Mossio M. & Moreno A. (2010) Organisational closure in biological organisms. History and Philosophy of the Life Sciences 32(2/3): 269–288. https://cepa.info/5238
Mossio M. & Moreno A.
Organisational closure in biological organisms.
History and Philosophy of the Life Sciences 32(2/3): 269–288.
Fulltext at https://cepa.info/5238
The central aim of this paper consists in arguing that biological organisms realize a specific kind of causal regime that we call “organisational closure”; i.e., a distinct level of causation, operating in addition to physical laws, generated by the action of material structures acting as constraints.

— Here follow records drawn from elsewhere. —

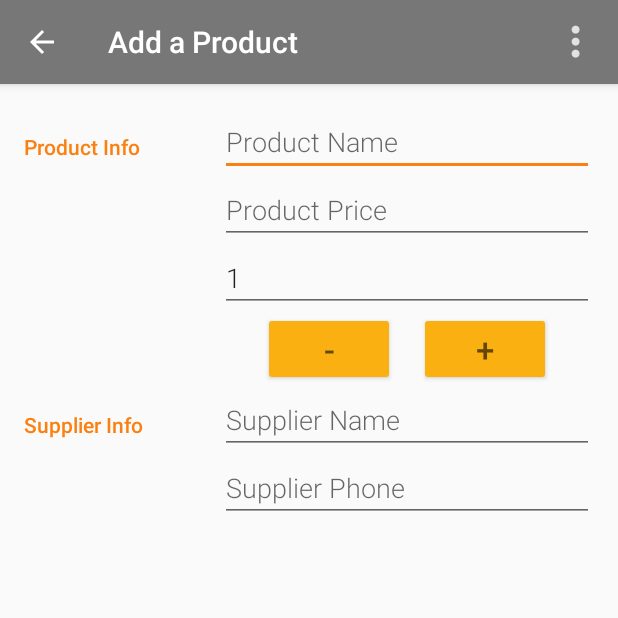
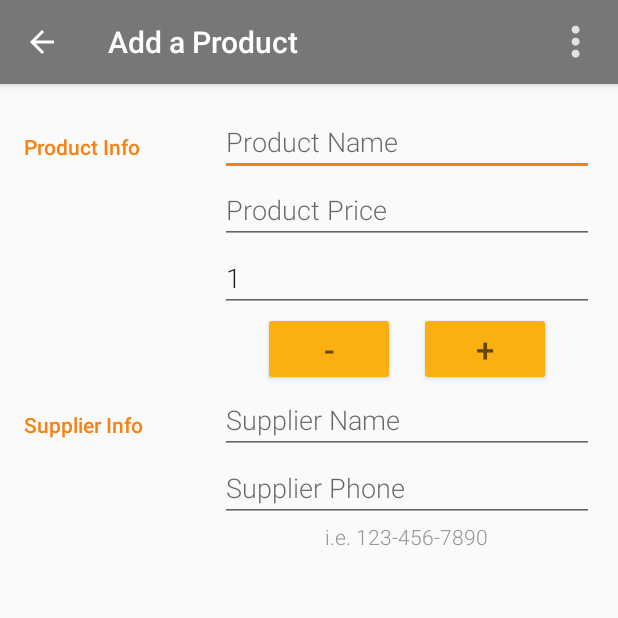
Before and after one commit to yahirRendon/InventoryApp3, an Android app: the EditorActivity screen opened directly, with no data from a screen before it, on a phone screen of 412 x 824 dp, the top half of it. Run offline under Robolectric (Android 15) with nearby library versions, the phone set to English and light mode, and no system bars.

Commit message:
Improved phone format validation prior to saving

```diff
--- a/app/src/main/res/layout/activity_editor.xml
+++ b/app/src/main/res/layout/activity_editor.xml
@@ -24,7 +24,8 @@
             android:layout_height="wrap_content"
             android:layout_weight="2"
             android:orientation="vertical"
-            android:paddingLeft="@dimen/small">
+            android:paddingLeft="@dimen/small"
+            android:paddingStart="@dimen/small">
 
             <!-- Name field -->
             <EditText
@@ -61,7 +62,7 @@
                     android:layout_height="wrap_content"
                     android:layout_marginHorizontal="@dimen/medium"
                     android:backgroundTint="@color/colorPrimary"
-                    android:fontFamily="sans-serif-medium"
+                    android:fontFamily="@string/default_font_medium"
                     android:hint="-"
                     android:onClick="decrement"
                     android:textColor="@color/editorColorPrimaryDark"
@@ -74,7 +75,7 @@
                     android:layout_height="wrap_content"
                     android:layout_marginHorizontal="@dimen/medium"
                     android:backgroundTint="@color/colorPrimary"
-                    android:fontFamily="sans-serif-medium"
+                    android:fontFamily="@string/default_font_medium"
                     android:hint="+"
                     android:onClick="increment"
                     android:textColor="@color/editorColorPrimaryDark"
@@ -103,7 +104,8 @@
             android:layout_height="wrap_content"
             android:layout_weight="2"
             android:orientation="vertical"
-            android:paddingLeft="@dimen/small">
+            android:paddingLeft="@dimen/small"
+            android:paddingStart="@dimen/small">
 
             <!-- Supplier name field -->
             <EditText
@@ -117,7 +119,18 @@
                 android:id="@+id/edit_supplier_phone"
                 style="@style/EditorFieldStyle"
                 android:hint="@string/hint_supplier_phone"
-                android:inputType="number" />
+                android:inputType="phone" />
+
+            <!-- Supplier phone format text -->
+            <TextView
+                android:id="@+id/phone_format_text"
+                android:layout_width="wrap_content"
+                android:layout_height="wrap_content"
+                android:layout_gravity="center"
+                android:fontFamily="@string/default_font"
+                android:text="i.e. 123-456-7890"
+                android:textColor="@color/editorColorPrimaryLight"
+                />
 
             <!--Call supplier button-->
             <Button
@@ -126,7 +139,7 @@
                 android:layout_height="wrap_content"
                 android:layout_margin="@dimen/large"
                 android:backgroundTint="@color/colorAlternate"
-                android:fontFamily="sans-serif-medium"
+                android:fontFamily="@string/default_font_medium"
                 android:hint="@string/hint_call_supplier_text"
                 android:textColor="@color/editorColorPrimaryDark" />
 
--- a/app/src/main/res/values/colors.xml
+++ b/app/src/main/res/values/colors.xml
@@ -17,4 +17,7 @@
     <!-- Primary dark color for the editor -->
     <color name="editorColorPrimaryDark">#000000</color>
 
+    <!-- Primary light color for the editor -->
+    <color name="editorColorPrimaryLight">#969696</color>
+
 </resources>
--- a/app/src/main/res/values/strings.xml
+++ b/app/src/main/res/values/strings.xml
@@ -136,4 +136,7 @@
     <!--Font family medium value [CHAR LIMIT=20] -->
     <string name="default_font_medium">sans-serif-medium</string>
 
+    <!--Toast for valid phone format input [CHAR LIMIT=20] -->
+    <string name="toast_phone_format_invalid">Please format phone as:\n123-456-7891</string>
+
 </resources>
```
Also changed, not shown: app/src/main/java/com/example/android/inventoryapp3/EditorActivity.java (+27 -6 lines).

We argue that organisational closure constitutes a fundamental property of biological systems since even its minimal instances are likely to possess at least some of the typical features of biological organisation as exhibited by more complex organisms. Yet, while being a necessary condition for biological organization, organisational closure underdetermines, as such, the whole set of requirements that a system has to satisfy in order to be taken as a paradigmatic example of organism. As we suggest, additional properties, as modular templates and control mechanisms via dynamical decoupling between constraints, are required to get the complexity typical of full-fledged biological organisms.